> TASK TO CARRY OUT: An exact reproduction of each record is required.

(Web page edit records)
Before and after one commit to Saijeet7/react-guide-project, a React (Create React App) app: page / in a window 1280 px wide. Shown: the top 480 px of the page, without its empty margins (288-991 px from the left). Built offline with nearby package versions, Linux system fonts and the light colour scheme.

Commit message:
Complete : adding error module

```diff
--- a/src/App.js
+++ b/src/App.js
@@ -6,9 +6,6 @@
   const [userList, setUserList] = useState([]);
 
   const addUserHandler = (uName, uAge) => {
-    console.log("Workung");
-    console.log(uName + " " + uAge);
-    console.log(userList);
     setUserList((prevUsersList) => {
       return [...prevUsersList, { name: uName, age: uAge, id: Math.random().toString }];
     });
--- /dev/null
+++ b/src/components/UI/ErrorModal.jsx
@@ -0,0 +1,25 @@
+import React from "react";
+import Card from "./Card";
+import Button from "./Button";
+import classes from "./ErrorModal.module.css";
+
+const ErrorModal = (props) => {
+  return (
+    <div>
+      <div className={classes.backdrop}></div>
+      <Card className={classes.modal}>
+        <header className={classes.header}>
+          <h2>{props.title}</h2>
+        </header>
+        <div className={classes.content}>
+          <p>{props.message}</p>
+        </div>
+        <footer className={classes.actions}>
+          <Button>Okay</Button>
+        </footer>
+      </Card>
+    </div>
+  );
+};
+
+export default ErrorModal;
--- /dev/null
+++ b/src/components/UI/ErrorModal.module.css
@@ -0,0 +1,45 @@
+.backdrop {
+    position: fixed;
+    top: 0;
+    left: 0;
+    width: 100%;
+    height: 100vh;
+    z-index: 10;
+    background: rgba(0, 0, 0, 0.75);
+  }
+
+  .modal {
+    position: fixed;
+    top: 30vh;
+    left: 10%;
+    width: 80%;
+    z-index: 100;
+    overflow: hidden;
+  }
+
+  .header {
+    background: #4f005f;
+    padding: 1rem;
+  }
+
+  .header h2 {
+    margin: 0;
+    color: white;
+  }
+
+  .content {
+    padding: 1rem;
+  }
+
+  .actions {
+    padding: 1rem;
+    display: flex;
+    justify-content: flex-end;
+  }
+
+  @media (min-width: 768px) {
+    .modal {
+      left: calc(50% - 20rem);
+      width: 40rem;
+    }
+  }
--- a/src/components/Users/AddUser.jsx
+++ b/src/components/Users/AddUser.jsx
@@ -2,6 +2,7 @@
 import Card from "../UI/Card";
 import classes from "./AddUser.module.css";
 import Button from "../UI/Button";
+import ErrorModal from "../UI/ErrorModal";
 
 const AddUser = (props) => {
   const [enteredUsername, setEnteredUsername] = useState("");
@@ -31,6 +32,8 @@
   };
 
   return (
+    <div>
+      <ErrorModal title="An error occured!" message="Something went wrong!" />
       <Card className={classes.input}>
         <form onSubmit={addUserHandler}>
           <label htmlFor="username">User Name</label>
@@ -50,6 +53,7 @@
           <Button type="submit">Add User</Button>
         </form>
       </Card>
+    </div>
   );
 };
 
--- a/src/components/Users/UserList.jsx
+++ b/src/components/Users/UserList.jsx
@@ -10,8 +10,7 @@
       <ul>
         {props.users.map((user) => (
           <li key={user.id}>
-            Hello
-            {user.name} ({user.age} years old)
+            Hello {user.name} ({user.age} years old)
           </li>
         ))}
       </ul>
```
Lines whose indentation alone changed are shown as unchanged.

> SOLUTION FOR THIS EXERCISE:
Before and after one commit to Saijeet7/react-guide-project, a React (Create React App) app: page / in a window 1280 px wide. Shown: the top 480 px of the page, without its empty margins (288-991 px from the left). Built offline with nearby package versions, Linux system fonts and the light colour scheme.

Commit message:
Complete : adding error module

```diff
--- a/src/App.js
+++ b/src/App.js
@@ -6,9 +6,6 @@
   const [userList, setUserList] = useState([]);
 
   const addUserHandler = (uName, uAge) => {
-    console.log("Workung");
-    console.log(uName + " " + uAge);
-    console.log(userList);
     setUserList((prevUsersList) => {
       return [...prevUsersList, { name: uName, age: uAge, id: Math.random().toString }];
     });
--- /dev/null
+++ b/src/components/UI/ErrorModal.jsx
@@ -0,0 +1,25 @@
+import React from "react";
+import Card from "./Card";
+import Button from "./Button";
+import classes from "./ErrorModal.module.css";
+
+const ErrorModal = (props) => {
+  return (
+    <div>
+      <div className={classes.backdrop}></div>
+      <Card className={classes.modal}>
+        <header className={classes.header}>
+          <h2>{props.title}</h2>
+        </header>
+        <div className={classes.content}>
+          <p>{props.message}</p>
+        </div>
+        <footer className={classes.actions}>
+          <Button>Okay</Button>
+        </footer>
+      </Card>
+    </div>
+  );
+};
+
+export default ErrorModal;
--- /dev/null
+++ b/src/components/UI/ErrorModal.module.css
@@ -0,0 +1,45 @@
+.backdrop {
+    position: fixed;
+    top: 0;
+    left: 0;
+    width: 100%;
+    height: 100vh;
+    z-index: 10;
+    background: rgba(0, 0, 0, 0.75);
+  }
+
+  .modal {
+    position: fixed;
+    top: 30vh;
+    left: 10%;
+    width: 80%;
+    z-index: 100;
+    overflow: hidden;
+  }
+
+  .header {
+    background: #4f005f;
+    padding: 1rem;
+  }
+
+  .header h2 {
+    margin: 0;
+    color: white;
+  }
+
+  .content {
+    padding: 1rem;
+  }
+
+  .actions {
+    padding: 1rem;
+    display: flex;
+    justify-content: flex-end;
+  }
+
+  @media (min-width: 768px) {
+    .modal {
+      left: calc(50% - 20rem);
+      width: 40rem;
+    }
+  }
--- a/src/components/Users/AddUser.jsx
+++ b/src/components/Users/AddUser.jsx
@@ -2,6 +2,7 @@
 import Card from "../UI/Card";
 import classes from "./AddUser.module.css";
 import Button from "../UI/Button";
+import ErrorModal from "../UI/ErrorModal";
 
 const AddUser = (props) => {
   const [enteredUsername, setEnteredUsername] = useState("");
@@ -31,6 +32,8 @@
   };
 
   return (
+    <div>
+      <ErrorModal title="An error occured!" message="Something went wrong!" />
       <Card className={classes.input}>
         <form onSubmit={addUserHandler}>
           <label htmlFor="username">User Name</label>
@@ -50,6 +53,7 @@
           <Button type="submit">Add User</Button>
         </form>
       </Card>
+    </div>
   );
 };
 
--- a/src/components/Users/UserList.jsx
+++ b/src/components/Users/UserList.jsx
@@ -10,8 +10,7 @@
       <ul>
         {props.users.map((user) => (
           <li key={user.id}>
-            Hello
-            {user.name} ({user.age} years old)
+            Hello {user.name} ({user.age} years old)
           </li>
         ))}
       </ul>
```
Lines whose indentation alone changed are shown as unchanged.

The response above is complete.